Back to:


JSNA Contents

JSNA Search

Related to: Ill Health and Disability, Multiple Unhealthy Lifestyle Behaviours, Safeguarding Adults, Self-Harm, Alcohol, Toxic/Complex Trio and Parental Needs, Inequalities

Key Facts (Adults, including parents), taken from the 2019 Bath and North East Somerset Adult Substance Misuse Treatment Needs Assessment

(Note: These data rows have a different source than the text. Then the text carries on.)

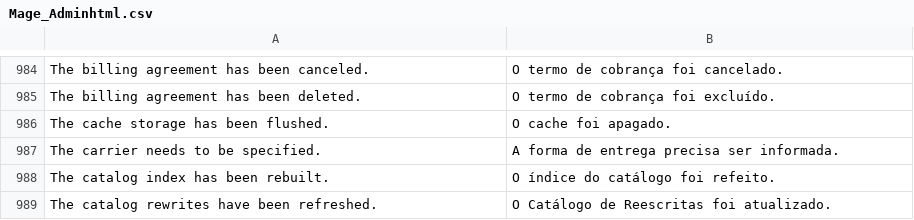
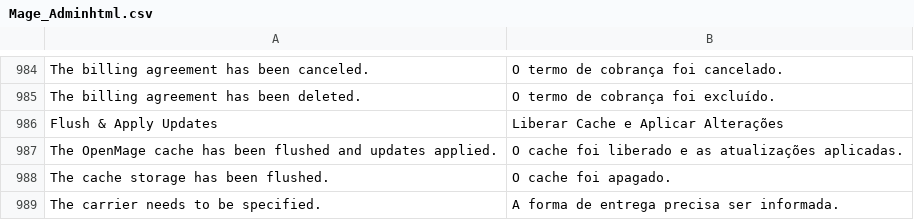
Before and after one commit to gamuzatech/tolucastore-openmage, a CSV file: app/locale/pt_BR/Mage_Adminhtml.csv, drawn as a sheet; only a part is shown, gaps mark what is left out; the shorter side is filled out with more unchanged rows; the diff names each change by its address in the sheet, - before the commit and + after, or states it on an @@ line.

```diff
--- a/app/locale/pt_BR/Mage_Adminhtml.csv
+++ b/app/locale/pt_BR/Mage_Adminhtml.csv
+row 986: Flush & Apply Updates | Liberar Cache e Aplicar Alterações
+row 987: The OpenMage cache has been flushed and updates applied. | O cache foi liberado e as atualizações aplicadas.
```
Also changed, not shown: app/locale/pt_BR/Gamuza_Brazil.csv, 13 other files.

  • The local treatment system performs well in a number of areas.  For example, no clients wait for longer than three weeks to commence drug treatment.
  • There are also some good harm reduction outcomes, for example, Hepatitis C testing rates  and Hepatitis B immunisation rates.
  • The number of adults in contact with local drug and alcohol services fell by 20% between 2013/14 and 2017/18.  This is double the fall seen nationally over the same period.  The fall in the number of clients in treatment over this period has been greater for alcohol only and non-opiate clients - a 39% and 30% fall respectively.
  • Throughout 2018 there were 226 people in treatment who were living with children.  That’s around 1 in 4 clients.  Estimates suggest a further 133 opiate dependent parents in B&NES could benefit from treatment but were not in treatment.
  • B&NES has a slightly higher percentage of complex - more likely to be injecting and also using alcohol - drug treatment clients than the England average.
  • The majority of people (59%) in treatment in 2017/18 were opiate clients, of whom half are now aged over 40 years compared to one third in 2009/10.  Among alcohol only clients, 74% are aged 40 or over (compared to 57% in 2009/10).  Physical long-term conditions are likely to be an increasing issue for these clients.
  • Around half of all drug and alcohol client groups have a mental health treatment need on presentation in B&NES, and just under one third are not having these needs met.
  • The number of opiate clients seen in Shared Care by SDAS and GPs has reduced by nearly half since 2012.  The complex service is very appropriate for complex and recovering clients but maintaining stable opiate clients in the complex service may be missing opportunities for physical care and local recovery support and may be a less cost effective approach.
  • Opiate clients are in treatment longer than the national average, although this may reflect the slighter higher complexity of clients in B&NES.
  • Measures of drug-related deaths have been rising over the last few years in B&NES, as well as nationally, and are now one of the leading causes of death in men aged 15-49 years.
  • Housing needs appear to be a more significant problem for drug treatment clients in B&NES compared to national averages.
  • There are estimated to be around 180 people who are high impact ‘blue light’ service users.
  • An important emerging issue appears to be the recent rise, and greater rate in the local treatment population compared to national, of clients recorded with problematic illicit and licit use of prescription-only and/or over-the-counter medicines.